  • is not designed or intended to be occupied by a person
  • is, or is designed or intended to be, at normal atmospheric pressure while any person is
  • in the space; and
  • is or is likely to be a risk to health and safety from:
    1. an atmosphere that does not have a safe oxygen level, or
    2. contaminants, including airborne gases, vapours and dusts, that may cause injury
    3. from fire or explosion, or
    4. harmful concentrations of any airborne contaminants, or
    5. engulfment.

Due the risky nature of working in these areas, certification is required with a Safe Working in Confined Spaces qualification. The course takes a day, costs about $250 and will cover identification and mitigation of hazards associated with working in a confined space.

Time: 1 day
Cost: $240
Prerequisites: White Card

Rail Industry Worker Card

Working in a live rail environment presents its own challenges and therefore requires specialised training. Understanding the rail environment, how to communicate and how to manage risk falls under the Safely Work in the Rail Corridor training package.

Time: 1 day
Cost: $500 with Cat 3 Medical
Prerequisites: White Card


Generally relegated to larger construction sites, the telescopic goods handler, or Telehandler, is a 4WD, four wheel steer machine with an extendable boom [telescopic] and multiple attachments. These range from buckets for moving earthen material to forks for moving pallets to a jib with its own winch to act like a crane.

Time: 1 day
Cost: $400
Prerequisites: White Card

Asbestos Removal

For more than a century asbestos made its way into construction products nation-wide. Banned in 2000, many buildings still contain it. There are also many cases of asbestos waste simply being buried.
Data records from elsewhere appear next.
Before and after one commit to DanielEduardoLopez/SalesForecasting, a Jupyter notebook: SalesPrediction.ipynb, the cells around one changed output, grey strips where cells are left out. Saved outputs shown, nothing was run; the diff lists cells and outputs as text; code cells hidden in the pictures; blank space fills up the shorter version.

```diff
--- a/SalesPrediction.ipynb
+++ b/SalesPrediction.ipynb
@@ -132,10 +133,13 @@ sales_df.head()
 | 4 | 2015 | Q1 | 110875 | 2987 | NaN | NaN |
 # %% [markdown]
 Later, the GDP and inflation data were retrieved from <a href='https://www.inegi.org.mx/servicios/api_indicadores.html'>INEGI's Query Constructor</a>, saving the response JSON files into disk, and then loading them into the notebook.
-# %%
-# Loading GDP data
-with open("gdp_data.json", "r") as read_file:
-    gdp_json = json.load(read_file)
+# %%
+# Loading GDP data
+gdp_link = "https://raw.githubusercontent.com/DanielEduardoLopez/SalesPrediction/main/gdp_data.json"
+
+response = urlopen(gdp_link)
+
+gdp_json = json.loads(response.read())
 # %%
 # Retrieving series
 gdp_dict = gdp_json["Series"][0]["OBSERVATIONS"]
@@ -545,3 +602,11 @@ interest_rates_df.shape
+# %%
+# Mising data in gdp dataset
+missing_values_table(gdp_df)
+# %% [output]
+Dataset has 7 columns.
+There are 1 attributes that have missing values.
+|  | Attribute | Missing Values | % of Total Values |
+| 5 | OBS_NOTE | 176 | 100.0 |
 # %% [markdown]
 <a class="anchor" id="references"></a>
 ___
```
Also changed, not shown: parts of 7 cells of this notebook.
Holding an asbestos removal qualification allows you to safely remove and dispose of it.

Asbestos falls into two categories: non-friable and friable. Both have different qualifications.

Non-friable is the less hazardous product and requires a 2 day, $400 course to be certified. The prerequisite is a white card.

Friable is the more hazardous product and also requires a 2 day, $700 course to be certified. The prerequisite is a white card and the non-friable qualification.

Often you can group both courses for $1000.


The person that safely attaches the load to a crane is a called a dogman. You cannot lift an object with a crane without one. Larger construction sites will have several cranes that all require dogmen. Or a mobile crane and dogman may travel across the city doing several lifts a day.

The dogging course is a HRW ticket that takes five days and costs about $1500. It will teach you all you need to know about the mathematics of lifting; the practical use of chains, slings, shackles & ropes; and the methods of communication with a crane operator.

Time: 1 week
Cost: $1500
Prerequisites: White Card


This ticket allows you to install products at height that have been lifted into place by a crane. The course also costs $1500 and takes a full five days.

Time: 1 week
Cost: $1500
Prerequisites: White Card, Dogging

In Conclusion

So there you have it. For further information on where you can use these tickets, contact Tim on 0414 830 814.